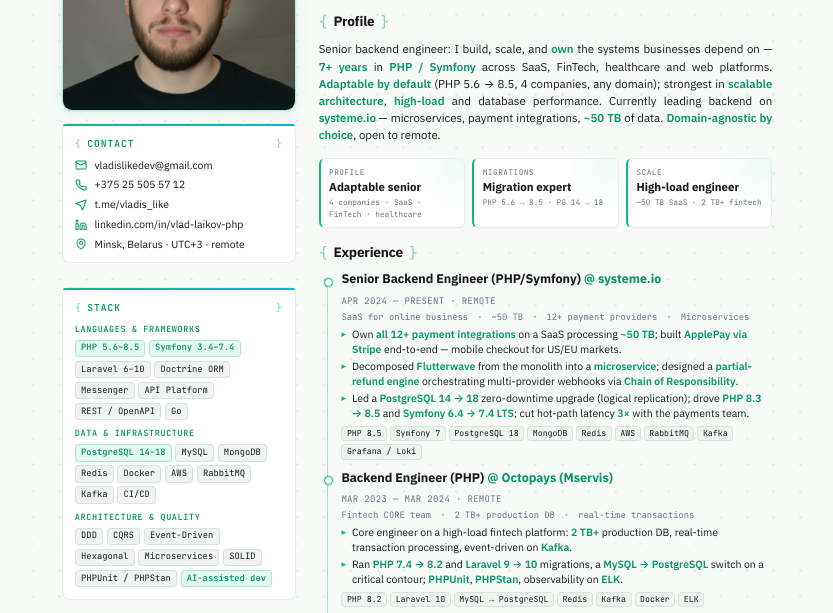
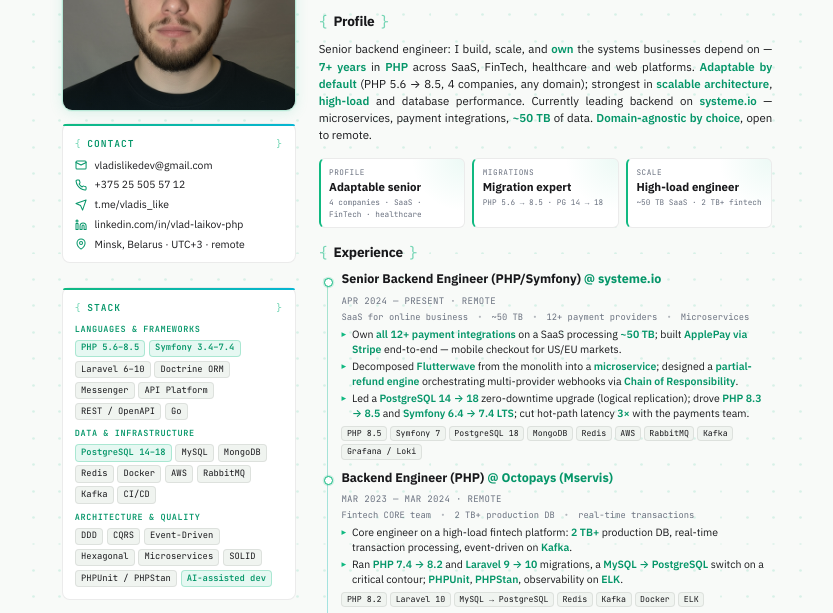
Before and after one commit to vladis-dev-skill/cv, a website built with Vite: page cv-pdf/cv-en.html in a window 1280 px wide. Shown: the part 157-770 px from the top of the page, without its empty margins (223-1056 px from the left). Built offline with nearby package versions, Linux system fonts and the light colour scheme.

Commit message:
some fix 2026

```diff
--- a/cv-pdf/cv-en.html
+++ b/cv-pdf/cv-en.html
@@ -852,7 +852,7 @@
       <div class="sec-title">Profile</div>
       <p class="summary">
         Senior backend engineer: I build, scale, and <strong>own</strong> the systems businesses depend on
-        — <strong>7+ years</strong> in <strong>PHP / Symfony</strong> across SaaS, FinTech, healthcare and web
+        — <strong>7+ years</strong> in <strong>PHP</strong> across SaaS, FinTech, healthcare and web
         platforms. <strong>Adaptable by default</strong> (PHP 5.6 → 8.5, 4 companies, any domain); strongest in
         <strong>scalable architecture</strong>, <strong>high-load</strong> and database performance. Currently
         leading backend on <strong>systeme.io</strong> — microservices, payment integrations,
--- a/cv-pdf/cv.html
+++ b/cv-pdf/cv.html
@@ -861,7 +861,7 @@
       <div class="sec-title">Профиль</div>
       <p class="summary">
         Senior backend-инженер: строю, масштабирую и <strong>владею</strong> системами, от которых зависит
-        бизнес — <strong>7+ лет</strong> на <strong>PHP / Symfony</strong> в SaaS, финтехе, медицине и
+        бизнес — <strong>7+ лет</strong> на <strong>PHP</strong> в SaaS, финтехе, медицине и
         веб-платформах. <strong>Адаптивен по умолчанию</strong> (PHP 5.6 → 8.5, 4 компании, любой домен);
         сильнее всего в <strong>масштабируемой архитектуре</strong>, <strong>highload</strong> и
         производительности БД. Сейчас веду backend <strong>systeme.io</strong> — микросервисы, платёжные
```
Also changed, not shown: 2 other files.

+===+

Repeat the lines exactly as they stand, from the opening line of the data through the line with "some fix 2026". Pictures stay out of the copy.

Before and after one commit to vladis-dev-skill/cv, a website built with Vite: page cv-pdf/cv-en.html in a window 1280 px wide. Shown: the part 157-770 px from the top of the page, without its empty margins (223-1056 px from the left). Built offline with nearby package versions, Linux system fonts and the light colour scheme.

Commit message:
some fix 2026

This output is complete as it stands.